In California, overtime compensation is governed by the California Labor Code and the Wage Orders of the Industrial Welfare Commission. Since January 1, 2000, employees have been entitled to "daily overtime" at time and one-half when they work in excess of eight (8) hours in a day or "weekly overtime" at time and one-half when they work in excess of forty (40) hours in a week.
In addition, employees are entitled to double time for hours worked in excess of twelve (12) hours per day and hours worked in excess of eight (8) hours per day on the 7th consecutive day worked. California employees are also entitled to penalties equal to a day's wages for up to 30 days following termination if employers fail to pay them in full, including at the time of termination.
To be exempt, employees must be salaried and fall under one of the overtime exemptions. Employers must pay salaried exempt employees their full salary for any week where the employee was ready, able, and willing to work, and during which the employee performed any work without regard to the number of days or hours worked.
Federal Overtime Law
The Fair Labor Standards Act of 1938 ("FLSA") governs minimum wages and overtime compensation. The FLSA requires employers to pay employees overtime compensation at the rate of one and half times their regular hourly wages for all hours worked in excess of 40 hours per week. The FLSA provides that employees may sue to enforce the overtime provisions of the FLSA. Employees may seek to recover all unpaid overtime compensation plus an equal amount of liquidated damages, as well as attorneys' fees.

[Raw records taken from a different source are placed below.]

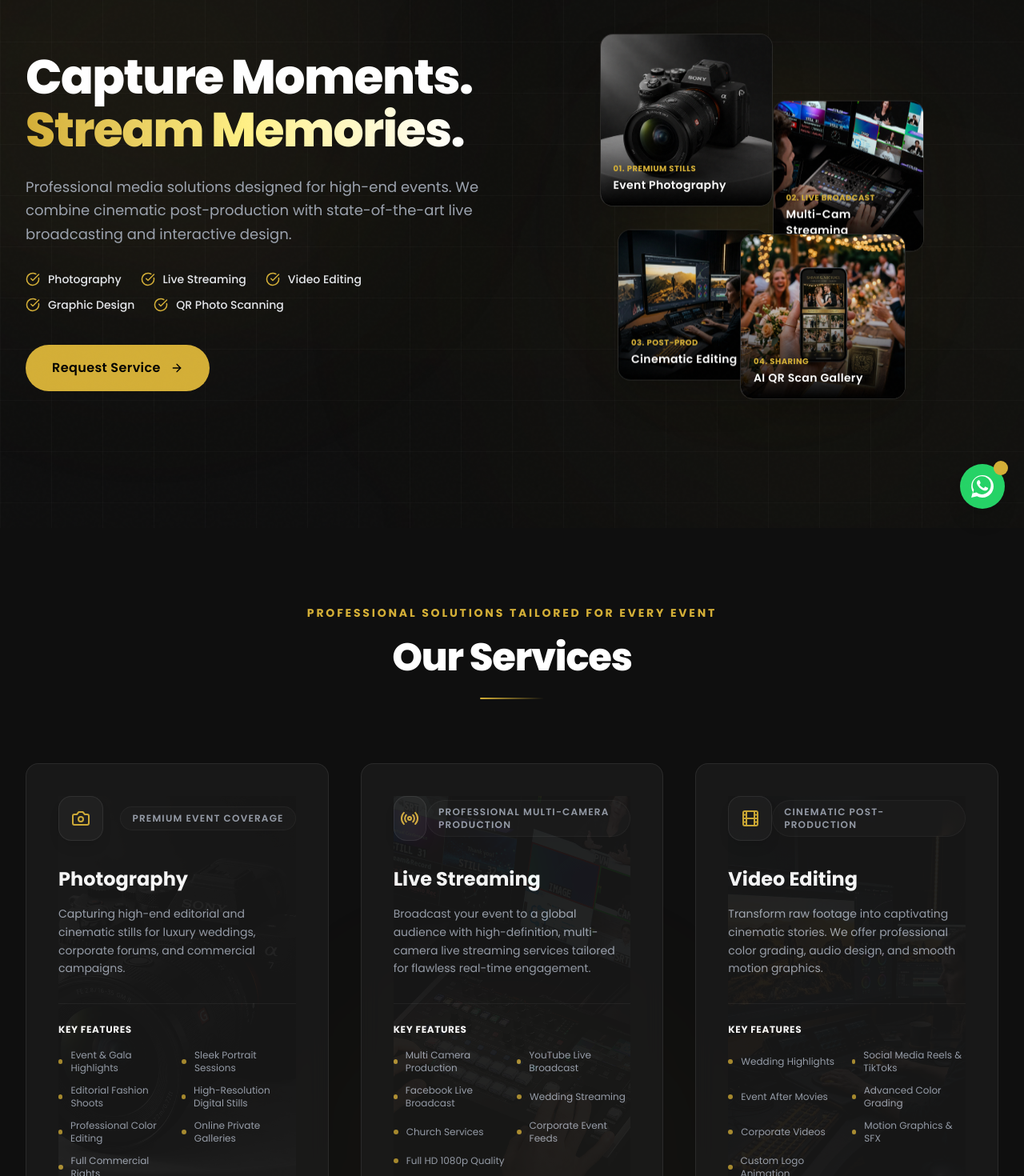
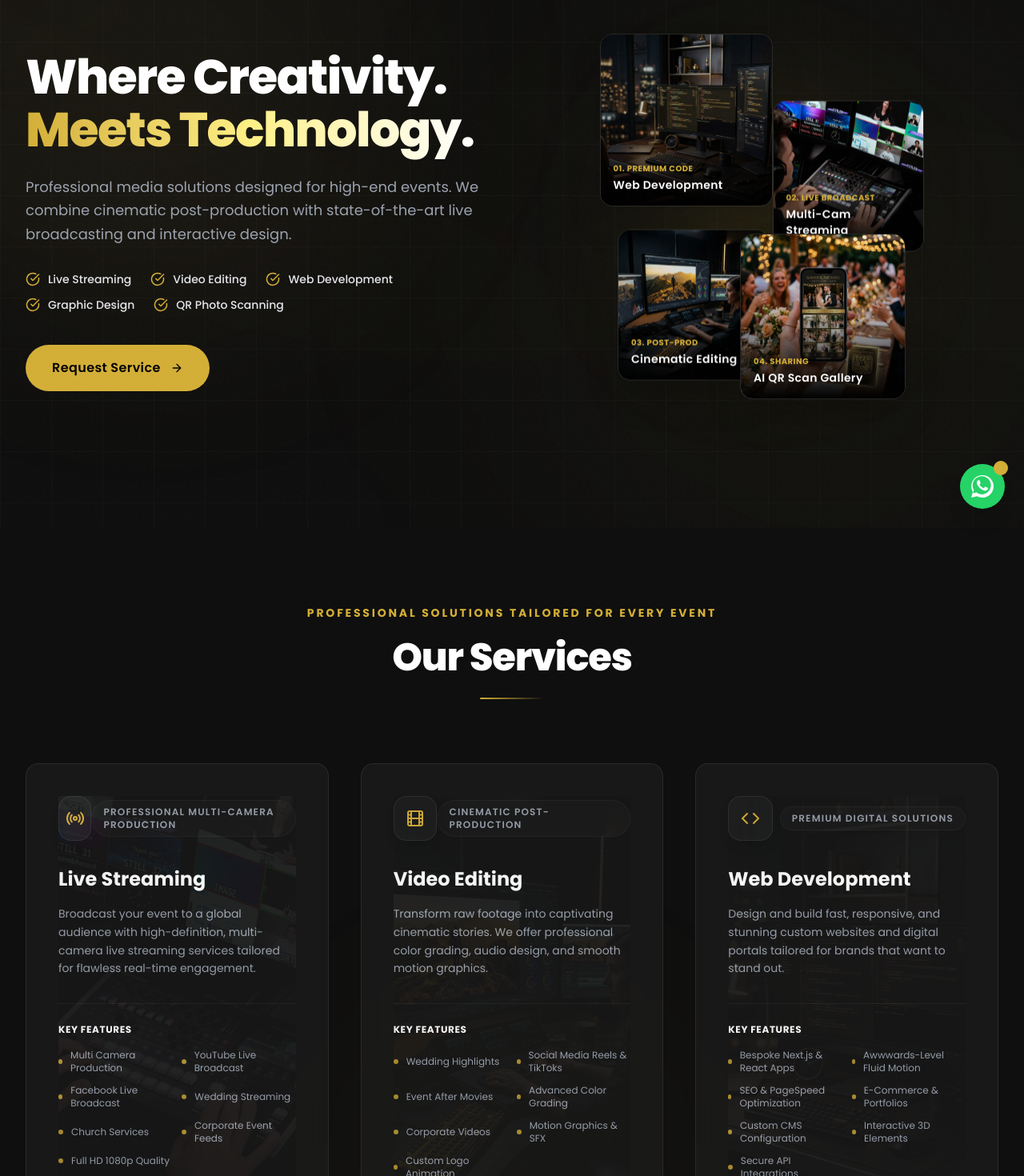
Before and after one commit to Yaswanthsys/syscreatives, a Next.js app: page / in a window 1280 px wide. Shown: the part 140-1610 px from the top of the page at 80% size. Built offline with nearby package versions, Linux system fonts and the light colour scheme.

Commit message:
Replace Photography with Web Development, reorder services list, and update Hero tagline text

```diff
--- a/components/home/ContactForm.tsx
+++ b/components/home/ContactForm.tsx
@@ -252,9 +252,9 @@ export default function ContactForm() {
                     }`}
                   >
                     <option value="" disabled>Select a Service</option>
-                    <option value="Photography">Photography</option>
                     <option value="Live Streaming">Live Streaming</option>
                     <option value="Video Editing">Video Editing</option>
+                    <option value="Web Development">Web Development</option>
                     <option value="Graphic Design">Graphic Design</option>
                     <option value="QR Photo Scanning">QR Photo Scanning</option>
                   </select>
--- a/components/home/Hero.tsx
+++ b/components/home/Hero.tsx
@@ -39,7 +39,7 @@ export default function Hero() {
     };
   }, [mouseX, mouseY]);
 
-  const specialties = ["Photography", "Live Streaming", "Video Editing", "Graphic Design", "QR Photo Scanning"];
+  const specialties = ["Live Streaming", "Video Editing", "Web Development", "Graphic Design", "QR Photo Scanning"];
 
   // Floating animations configuration
   const floatTransition = (duration: number, delay: number) => ({
@@ -82,9 +82,9 @@ export default function Hero() {
             transition={{ duration: 0.8, delay: 0.1 }}
             className="text-4xl sm:text-5xl md:text-6xl font-extrabold text-white tracking-tight leading-[1.1] mb-6"
           >
-            Capture Moments.<br />
+            Where Creativity.<br />
             <span className="text-transparent bg-clip-text bg-gradient-to-r from-gold via-yellow-200 to-white">
-              Stream Memories.
+              Meets Technology.
             </span>
           </motion.h1>
 
@@ -141,17 +141,17 @@ export default function Hero() {
               y: isMobile ? 0 : springY,
             }}
           >
-            {/* 1. Photography Card (Top-Left) */}
+            {/* 1. Web Development Card (Top-Left) */}
             <motion.div
               animate={{ y: [0, -10, 0] }}
               transition={floatTransition(5, 0)}
               className="absolute top-[5%] left-[5%] w-[48%] aspect-square rounded-2xl overflow-hidden border border-white/[0.08] bg-[#1D1D1D]/50 backdrop-blur-md shadow-2xl z-20 group"
             >
-              <div className="absolute inset-0 bg-cover bg-center transition-transform duration-700 group-hover:scale-110" style={{ backgroundImage: `url('/images/sony.png')` }} />
+              <div className="absolute inset-0 bg-cover bg-center transition-transform duration-700 group-hover:scale-110" style={{ backgroundImage: `url('/images/service-web.png')` }} />
               <div className="absolute inset-0 bg-gradient-to-t from-black via-black/20 to-transparent" />
               <div className="absolute bottom-4 left-4 right-4">
-                <span className="text-[10px] text-gold font-bold uppercase tracking-wider">01. Premium Stills</span>
-                <h4 className="text-white text-xs sm:text-sm font-semibold tracking-wide">Event Photography</h4>
+                <span className="text-[10px] text-gold font-bold uppercase tracking-wider">01. Premium Code</span>
+                <h4 className="text-white text-xs sm:text-sm font-semibold tracking-wide">Web Development</h4>
               </div>
             </motion.div>
 
--- a/data/portfolio.ts
+++ b/data/portfolio.ts
@@ -1,7 +1,7 @@
 export interface PortfolioItem {
   id: string;
   title: string;
-  category: "Photography" | "Live Streaming" | "Wedding" | "Corporate" | "Graphic Design" | "QR Gallery";
+  category: "Web Development" | "Live Streaming" | "Wedding" | "Corporate" | "Graphic Design" | "QR Gallery";
   image: string;
   videoUrl?: string; // Optional URL for video previews
   client?: string;
@@ -11,7 +11,7 @@ export interface PortfolioItem {
 
 export const portfolioCategories = [
 
-  "Photography",
+  "Web Development",
   "Live Streaming",
   "Wedding",
   "Corporate",
@@ -23,7 +23,7 @@ export const portfolioItems: PortfolioItem[] = [
   {
     id: "luxury-fashion-photos",
     title: "Vogue Autumn Editorial",
-    category: "Photography",
+    category: "Web Development",
     image: "/images/sony.png",
     client: "Verve Collection",
     date: "September 2025",
--- a/data/services.ts
+++ b/data/services.ts
@@ -9,23 +9,6 @@ export interface Service {
 }
 
 export const services: Service[] = [
-  {
-    id: "photography",
-    title: "Photography",
-    subtitle: "Premium event coverage",
-    description: "Capturing high-end editorial and cinematic stills for luxury weddings, corporate forums, and commercial campaigns.",
-    iconName: "Camera",
-    bgImage: "/images/sony.png",
-    features: [
-      "Event & Gala Highlights",
-      "Sleek Portrait Sessions",
-      "Editorial Fashion Shoots",
-      "High-Resolution Digital Stills",
-      "Professional Color Editing",
-      "Online Private Galleries",
-      "Full Commercial Rights"
-    ]
-  },
   {
     id: "live-streaming",
     title: "Live Streaming",
@@ -58,6 +41,23 @@ export const services: Service[] = [
       "Corporate Videos",
       "Motion Graphics & SFX",
       "Custom Logo Animation"
+    ]
+  },
+  {
+    id: "web-development",
+    title: "Web Development",
+    subtitle: "Premium digital solutions",
+    description: "Design and build fast, responsive, and stunning custom websites and digital portals tailored for brands that want to stand out.",
+    iconName: "Code",
+    bgImage: "/images/service-web.png",
+    features: [
+      "Bespoke Next.js & React Apps",
+      "Awwwards-Level Fluid Motion",
+      "SEO & PageSpeed Optimization",
+      "E-Commerce & Portfolios",
+      "Custom CMS Configuration",
+      "Interactive 3D Elements",
+      "Secure API Integrations"
     ]
   },
   {
--- a/types/index.ts
+++ b/types/index.ts
@@ -2,7 +2,7 @@ export interface ContactFormData {
   fullName: string;
   mobileNumber: string;
   emailAddress: string;
-  serviceRequired: "Photography" | "Live Streaming" | "Video Editing" | "Graphic Design" | "QR Photo Scanning" | "";
+  serviceRequired: "Live Streaming" | "Video Editing" | "Web Development" | "Graphic Design" | "QR Photo Scanning" | "";
   message: string;
 }
 
```
Also changed, not shown: public/images/service-web.png (added).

Employers have often attempted to evade the overtime compensation requirements by misclassifying employees as "exempt." One exemption covers employees whose job duties are primarily managerial or administrative. However, employees who are basically production workers - even if white collar, and even if well compensated - do not fall within these exemptions.